A college student is plagued by a reoccurring nightmare that she doesn't understand. She even seeks help from a grad student when looking for an explanation. Yet when she and her pledge sisters stay overnight in her father's department store as part of their sorority initiation, the deadly truth about her dreams is revealed.
Horror movies with a dream motif were popular following A Nightmare on Elm Street. Unlike Freddy Krueger's debut, this one-and-done slasher is far less fantastical. Nevertheless, the characters are affable, and the ending is somewhat out-there. The confined venue is a great choice of setting, too.
6 The Funhouse (1981)
A teenager defies her parents and sneaks out to a traveling carnival with her friends. They wind up witnessing a deformed carny murder someone. Now trapped inside a funhouse with the killer, the teens pray for a way out before it's too late for all of them.
Director Tobe Hooper is best recognized for The Texas Chain Saw Massacre, but his hand at a more traditional slasher has its fine points, too. The Funhouse is a claustrophobic dark ride. Hooper utilizes his limited set pieces with expertise, and his main cast is highly believable as the band of frightened teens.
5 Popcorn (1991)
Students put on an all-night horror festival at a local theater to raise funds for their university's film department. Meanwhile, one student uncovers a lost movie that is somehow connected to her recent nightmares. Later during the film festival, the staff is systematically murdered behind the scenes.
Ardent horror fans will argue the nineties was a period of struggle for the genre. At least until Wes Craven's Scream encouraged a much-needed renaissance. Slashers weren't too common in the early part of that decade, but there were obscurities such as Popcorn. It's a hidden gem with some masterful practical effects.
4 Lake Bodom (2016)
Several students head to Lake Bodom to reconstruct a set of murders that happened there in 1960. Four people camping by the lake were stabbed to death by an assailant who was never caught. The students' campout ultimately takes an unexpected turn, though, when history starts to repeat itself.
This Finnish film draws from true crime horror and slashers all the while creating a gravely savage suspenser. The case Lake Bodom is based on is scary enough as it is. Add in some gorgeous cinematography and staggering plot developments, and this movie proves slashers are still effective in modern cinema.
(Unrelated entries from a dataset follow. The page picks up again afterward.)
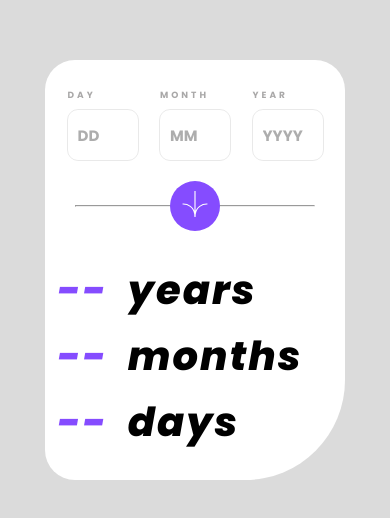
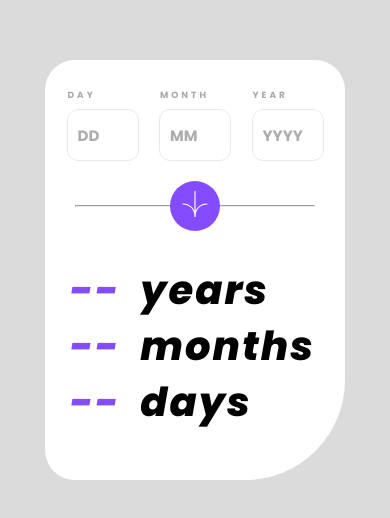
Before and after one commit to n1dddd/Front_End_Prac_dateCalcApp, a React (Vite) app: page / in a window 390 px wide. Shown: the part 152-670 px from the top of the page. Built offline with nearby package versions, Linux system fonts and the light colour scheme.

Commit message:
Fix spacing in mobile view of component

```diff
--- a/src/components/DateCalc.scss
+++ b/src/components/DateCalc.scss
@@ -137,7 +137,7 @@
             margin-top: 50px;
             margin-right: 30px;
             p {
-                margin: 10px 0;
+                margin: 10px 0 0 25px;
                 font-style: italic;
                 font-size: 40px;
                 letter-spacing: 2px;
```
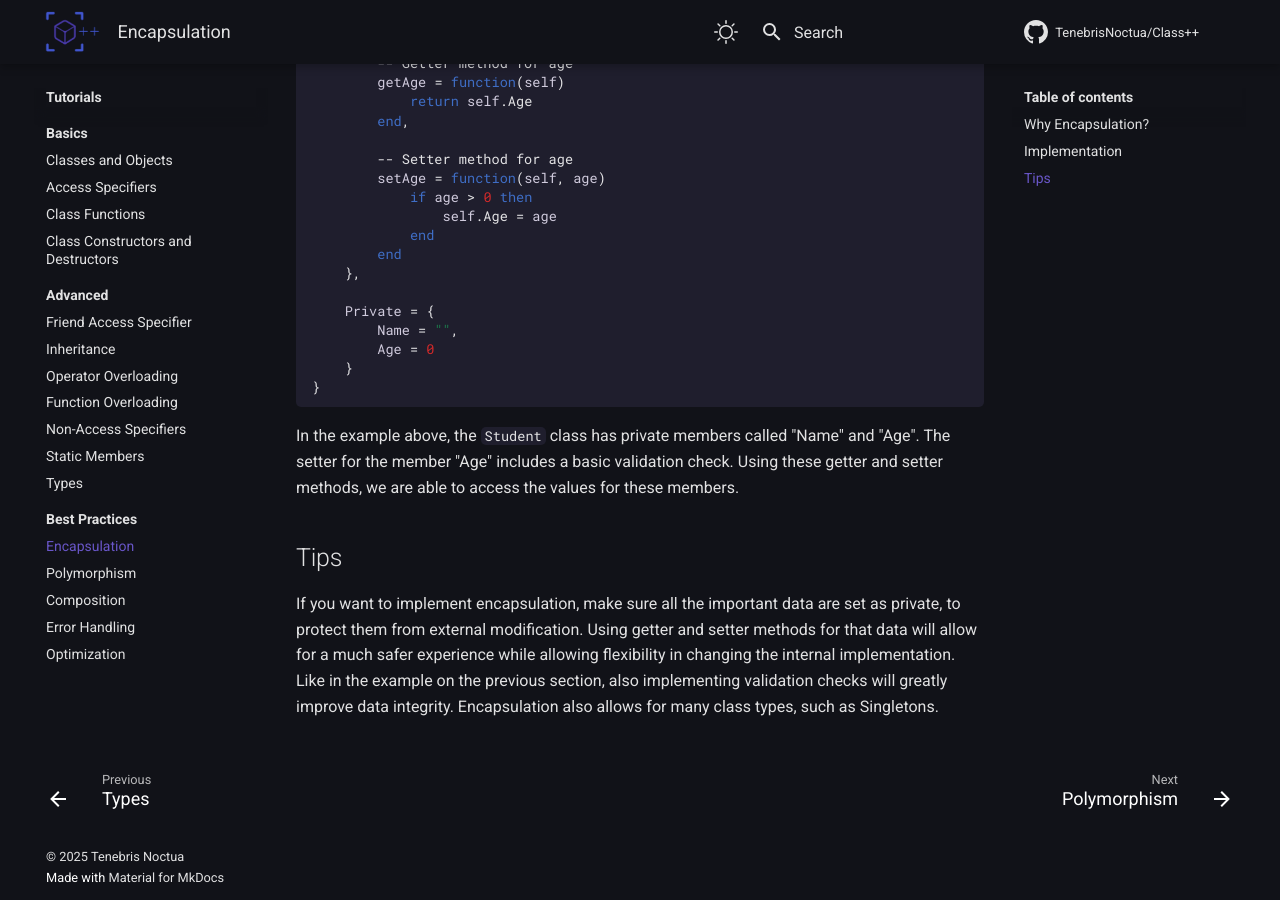
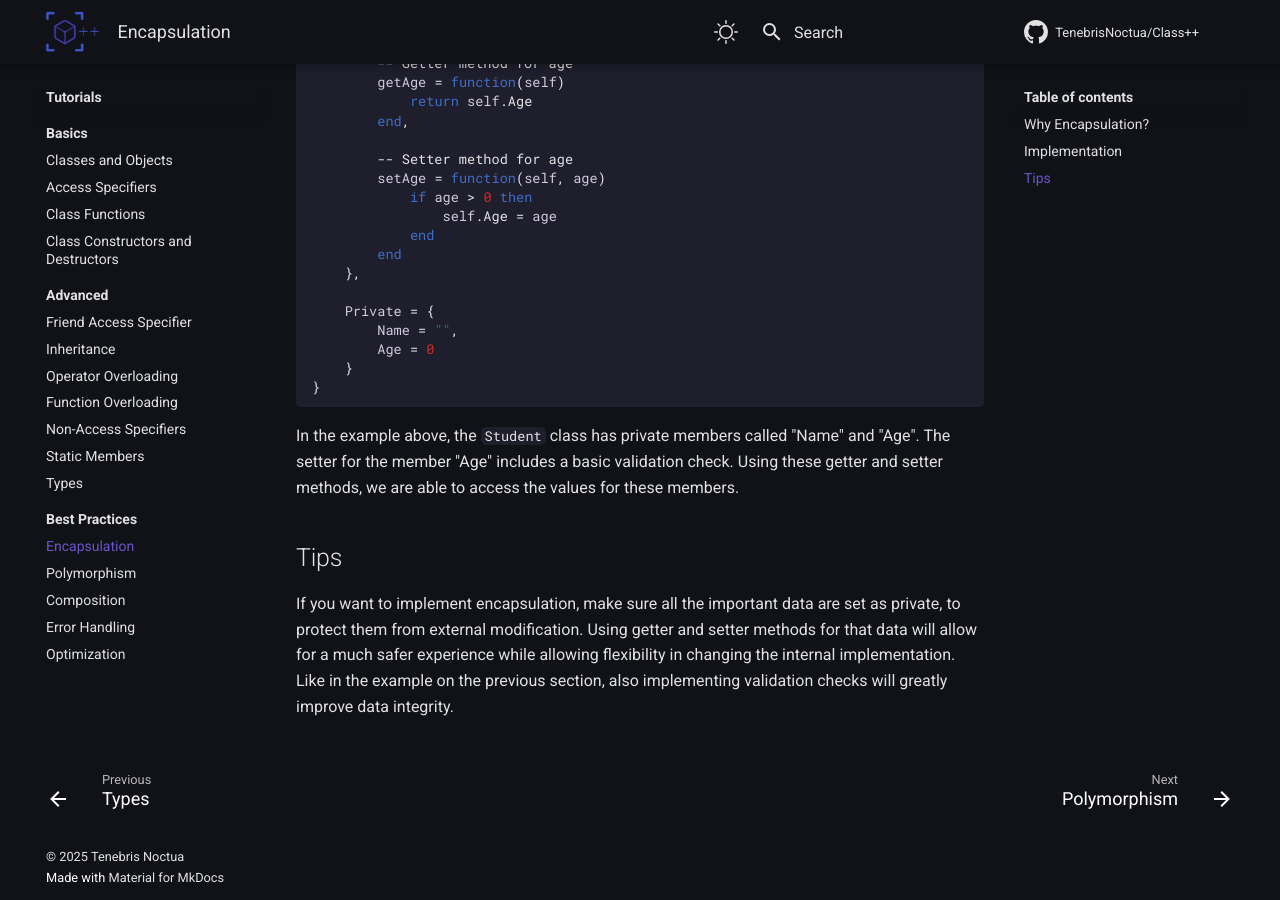
Before and after one commit to TenebrisNoctua/ClassPP, an MkDocs documentation site: the page built from docs/tutorials/best-practices/encapsulation.md, in a window 1280 px wide and 900 px high, scrolled down 1184 px. Built offline with MkDocs 1.6.1 and Material for MkDocs 9.7.7, drawn with Linux system fonts in a browser that asks for light colours; comment, search, counter and statistics services are not loaded; the version menu is left out.

Commit message:
Update the Documentation

```diff
--- a/docs/tutorials/best-practices/encapsulation.md
+++ b/docs/tutorials/best-practices/encapsulation.md
@@ -54,4 +54,3 @@ In the example above, the `Student` class has private members called "Name" and
 
 If you want to implement encapsulation, make sure all the important data are set as private, to protect them from external modification.
 Using getter and setter methods for that data will allow for a much safer experience while allowing flexibility in changing the internal implementation. Like in the example on the previous section, also implementing validation checks will greatly improve data integrity.
-Encapsulation also allows for many class types, such as Singletons.
```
3 Sleepaway Camp (1983)
After losing her fathers and sibling in a horrible boat accident, traumatized teen Angela moves in with her aunt Martha and her son Ricky. When Ricky and his cousin go to Camp Arawak for the summer, Angela is bullied by everyone because she's different. And eventually, someone starts to pick off the Arawak campers and counselors one by one.
It's so hard to talk about Sleepaway Camp without spoiling its unforgettable ending. Not even the themes can be discussed. If the twist hasn't been spoiled for you already, you're in for a diverting treat from the golden age of slashers.
2 Intruder (1989)
The night crew in a struggling grocery store learns the boss has sold the business. Which means they're all out of a job. In the meantime, they prepare the store's inventory for closeout sales. As the evening continues, an unseen individual kills the employees in the most grisly ways imaginable.
By 1989, the slasher model was not as viable as it used to be. Even the heavyweights like Jason, Michael, and Freddy couldn't bring in money like before. Regardless, Intruder is a fabulous way to end the decade. It's an atmospheric, darkly humorous whodunnit featuring some impressive makeup effects.
1 The Burning (1981)
The Burning is loosely based on the real-life urban legend of Cropsey. In the film's prologue, a summer camp prank ends with the caretaker being disfigured in a fire. Years later, he targets another camp's unsuspecting counselors.
Harvey Weinstein put the idea for The Burning into motion after other low-budget horrors were becoming successful. Unfortunately, Friday the 13th beat him to the punch. The Burning is well remembered for its gory visuals. All of which are the product of renowned special effects makeup artist Tom Savini. Savini actually declined doing Friday the 13th Part 2 in favor of The Burning.